Records from a dataset:

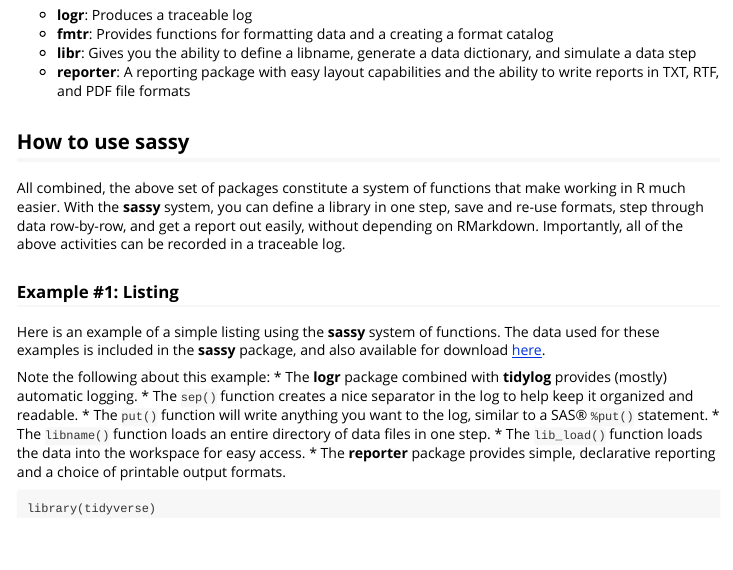
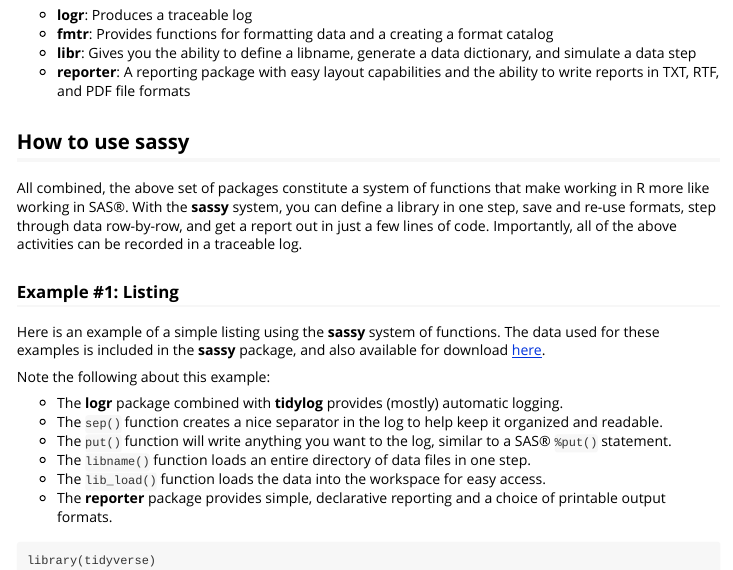
Before and after one commit to dbosak01/sassy, an R Markdown document (vignettes/sassy.Rmd): the page in a window 1100 px wide, from 440 px down. Rendered offline with R 4.5, knitr and Pandoc, with nearby package versions.

Commit message:
Documentation updates

```diff
--- a/vignettes/sassy.Rmd
+++ b/vignettes/sassy.Rmd
@@ -45,9 +45,9 @@
 
 ## How to use **sassy**
 All combined, the above set of packages constitute a system of functions
-that make working in R much easier. With the **sassy** system, you
+that make working in R more like working in SAS®. With the **sassy** system, you
 can define a library in one step, save and re-use formats, step through
-data row-by-row, and get a report out easily, without depending on RMarkdown.
+data row-by-row, and get a report out in just a few lines of code.
 Importantly, all of the above activities can be recorded in a traceable log.
 
 ### Example #1: Listing
```
Also changed, not shown: README.md, vignettes/sassy.Rmd (3 more changed lines).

→ **WHAT YOU HAVE TO DO**
Leave the pictures out, then print every entry exactly as it reads.

→ **COMPLETED TASK**
Before and after one commit to dbosak01/sassy, an R Markdown document (vignettes/sassy.Rmd): the page in a window 1100 px wide, from 440 px down. Rendered offline with R 4.5, knitr and Pandoc, with nearby package versions.

Commit message:
Documentation updates

```diff
--- a/vignettes/sassy.Rmd
+++ b/vignettes/sassy.Rmd
@@ -45,9 +45,9 @@
 
 ## How to use **sassy**
 All combined, the above set of packages constitute a system of functions
-that make working in R much easier. With the **sassy** system, you
+that make working in R more like working in SAS®. With the **sassy** system, you
 can define a library in one step, save and re-use formats, step through
-data row-by-row, and get a report out easily, without depending on RMarkdown.
+data row-by-row, and get a report out in just a few lines of code.
 Importantly, all of the above activities can be recorded in a traceable log.
 
 ### Example #1: Listing
```
Also changed, not shown: README.md, vignettes/sassy.Rmd (3 more changed lines).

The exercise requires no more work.